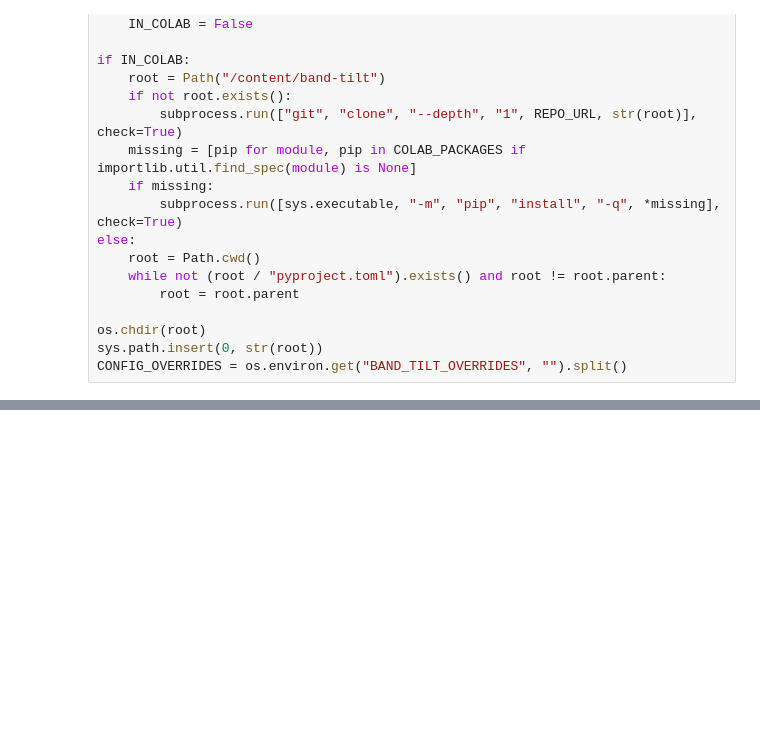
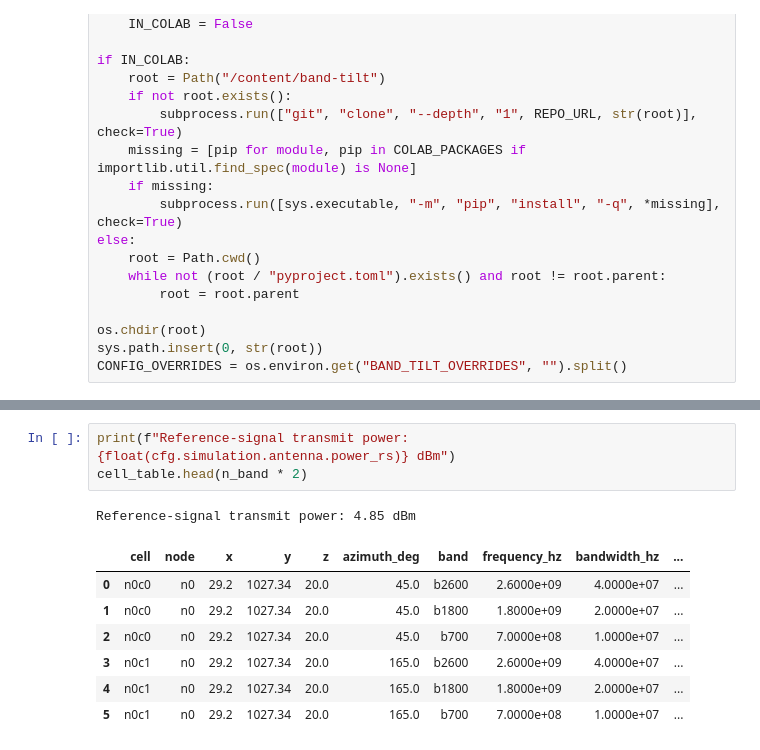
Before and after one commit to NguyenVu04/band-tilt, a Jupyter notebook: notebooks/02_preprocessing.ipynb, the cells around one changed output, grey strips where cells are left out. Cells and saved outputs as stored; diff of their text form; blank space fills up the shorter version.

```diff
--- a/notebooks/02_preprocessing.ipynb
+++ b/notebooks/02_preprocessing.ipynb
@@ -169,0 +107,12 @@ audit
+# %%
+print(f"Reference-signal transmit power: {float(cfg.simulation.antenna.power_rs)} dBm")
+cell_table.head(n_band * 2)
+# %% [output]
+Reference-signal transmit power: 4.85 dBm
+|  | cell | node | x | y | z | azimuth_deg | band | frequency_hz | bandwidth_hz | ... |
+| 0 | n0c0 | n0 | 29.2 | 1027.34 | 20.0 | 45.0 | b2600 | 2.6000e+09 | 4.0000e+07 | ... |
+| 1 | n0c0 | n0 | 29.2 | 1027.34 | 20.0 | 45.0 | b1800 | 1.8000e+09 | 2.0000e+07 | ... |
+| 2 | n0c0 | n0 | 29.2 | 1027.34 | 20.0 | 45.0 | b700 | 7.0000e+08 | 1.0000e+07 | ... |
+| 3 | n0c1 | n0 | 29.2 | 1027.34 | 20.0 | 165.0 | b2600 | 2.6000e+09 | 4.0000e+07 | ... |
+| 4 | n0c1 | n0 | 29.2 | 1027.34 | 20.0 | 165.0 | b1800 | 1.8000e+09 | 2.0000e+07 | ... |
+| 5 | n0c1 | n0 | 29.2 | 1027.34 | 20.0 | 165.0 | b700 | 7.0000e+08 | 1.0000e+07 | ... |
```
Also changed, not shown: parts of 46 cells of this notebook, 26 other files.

__________

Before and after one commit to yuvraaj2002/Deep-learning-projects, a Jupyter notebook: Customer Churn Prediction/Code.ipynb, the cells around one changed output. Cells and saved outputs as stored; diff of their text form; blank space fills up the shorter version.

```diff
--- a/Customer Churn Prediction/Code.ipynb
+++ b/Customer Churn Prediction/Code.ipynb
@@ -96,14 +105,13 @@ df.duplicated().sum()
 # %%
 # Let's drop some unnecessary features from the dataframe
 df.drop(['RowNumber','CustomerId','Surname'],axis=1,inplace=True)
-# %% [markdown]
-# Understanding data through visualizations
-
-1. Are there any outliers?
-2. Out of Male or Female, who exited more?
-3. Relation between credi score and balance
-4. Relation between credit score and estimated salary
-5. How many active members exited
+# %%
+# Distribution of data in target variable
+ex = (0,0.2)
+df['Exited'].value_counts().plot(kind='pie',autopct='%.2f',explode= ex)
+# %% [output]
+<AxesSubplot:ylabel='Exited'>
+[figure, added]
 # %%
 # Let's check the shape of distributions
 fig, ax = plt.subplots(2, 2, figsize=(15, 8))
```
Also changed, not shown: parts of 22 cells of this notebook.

__________

▸ **Activity**: Each line containing "Relation" belongs in the answer; pick these out of the material and copy them.

▸ **Answer box**:
-3. Relation between credi score and balance
-4. Relation between credit score and estimated salary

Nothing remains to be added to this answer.